Well, some people say he's running for governor of New York as a
Republican. This would be hard for the Empire State G.O.P. to
swallow. After all, a few months ago Bloomberg actually quit the
Republican Party -- maybe because he was serious thinking about throwing
himself into the fight for the Democratic presidential nomination. Other
folk speculate that he'd prefer to fight Eliot Spitzer for the State
House within the parameters of the Democratic Party.

Why is Bloomberg so fungible? Maybe because he has $10 or even $15 billion
to his name. He could finance any campaign in which he was himself a
candidate, including a race for the vice presidency.

In a speculative but shrewd column in Sunday's New York Post, John
Avlon argues that, "The likely nominees John McCain and Barack Obama both
have compelling reasons to consider Bloomberg for veep -- as well as
considerable risk to their reputations as reformers." The compelling
reasons are not just financial. But how would it sit with the American
people if the second candidate were to open his ticket to the charge that
the election was being literally bought by him?

But Bloomberg has other liabilities. If he is the Republican nominee,
McCain will not be able to calm those in his party who are, to say the
least, ambivalent about him and deeply doubt his conservatism.

If Obama chooses Bloomberg, would the fact that the mayor of New York is
also Jewish not make the ticket seem dangerously alien to many
Americans?

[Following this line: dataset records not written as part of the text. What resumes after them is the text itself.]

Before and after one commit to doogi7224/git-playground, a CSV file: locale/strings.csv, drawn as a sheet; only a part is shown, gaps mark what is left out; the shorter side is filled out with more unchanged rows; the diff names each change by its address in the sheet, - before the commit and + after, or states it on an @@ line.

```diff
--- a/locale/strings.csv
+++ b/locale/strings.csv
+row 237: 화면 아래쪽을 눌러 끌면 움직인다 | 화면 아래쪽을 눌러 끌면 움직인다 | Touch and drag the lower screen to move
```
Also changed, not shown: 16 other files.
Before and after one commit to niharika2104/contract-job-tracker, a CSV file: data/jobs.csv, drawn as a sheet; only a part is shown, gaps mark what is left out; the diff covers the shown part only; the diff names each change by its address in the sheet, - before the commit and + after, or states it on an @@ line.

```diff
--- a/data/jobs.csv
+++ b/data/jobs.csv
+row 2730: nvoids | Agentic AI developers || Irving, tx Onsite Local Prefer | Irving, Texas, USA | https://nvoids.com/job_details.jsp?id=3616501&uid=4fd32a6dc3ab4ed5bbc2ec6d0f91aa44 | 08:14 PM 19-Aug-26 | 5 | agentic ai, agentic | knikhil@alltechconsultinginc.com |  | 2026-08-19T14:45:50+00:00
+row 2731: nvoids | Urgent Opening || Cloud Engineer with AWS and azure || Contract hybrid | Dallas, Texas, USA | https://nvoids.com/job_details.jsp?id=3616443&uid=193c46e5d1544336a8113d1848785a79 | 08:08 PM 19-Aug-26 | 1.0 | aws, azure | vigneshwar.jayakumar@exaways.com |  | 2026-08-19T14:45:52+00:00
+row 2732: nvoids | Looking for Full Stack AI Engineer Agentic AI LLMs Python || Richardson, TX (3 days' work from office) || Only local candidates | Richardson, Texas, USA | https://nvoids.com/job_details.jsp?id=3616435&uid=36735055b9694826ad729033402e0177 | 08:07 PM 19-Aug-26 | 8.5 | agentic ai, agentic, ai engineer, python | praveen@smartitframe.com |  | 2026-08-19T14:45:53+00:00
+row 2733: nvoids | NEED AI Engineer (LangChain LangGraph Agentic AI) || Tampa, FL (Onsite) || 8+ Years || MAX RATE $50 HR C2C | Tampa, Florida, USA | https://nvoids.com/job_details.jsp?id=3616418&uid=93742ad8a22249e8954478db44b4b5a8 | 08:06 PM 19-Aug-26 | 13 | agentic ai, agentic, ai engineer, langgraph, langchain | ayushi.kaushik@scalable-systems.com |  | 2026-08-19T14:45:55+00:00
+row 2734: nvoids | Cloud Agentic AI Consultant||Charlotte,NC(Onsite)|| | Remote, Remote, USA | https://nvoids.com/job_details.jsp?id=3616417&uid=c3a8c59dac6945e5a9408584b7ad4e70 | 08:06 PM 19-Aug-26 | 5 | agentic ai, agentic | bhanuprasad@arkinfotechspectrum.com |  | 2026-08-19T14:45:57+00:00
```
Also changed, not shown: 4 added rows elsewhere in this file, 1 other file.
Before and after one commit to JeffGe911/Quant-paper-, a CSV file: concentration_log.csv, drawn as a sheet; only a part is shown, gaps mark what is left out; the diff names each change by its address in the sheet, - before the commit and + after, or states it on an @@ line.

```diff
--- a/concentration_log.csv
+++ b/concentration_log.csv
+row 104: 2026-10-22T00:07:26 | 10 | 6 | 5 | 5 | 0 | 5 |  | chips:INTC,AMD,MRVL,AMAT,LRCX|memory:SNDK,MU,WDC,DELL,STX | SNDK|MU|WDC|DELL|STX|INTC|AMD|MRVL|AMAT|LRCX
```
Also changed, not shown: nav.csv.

A black man and a Jew. That would be crossing not one but two
enormous thresholds.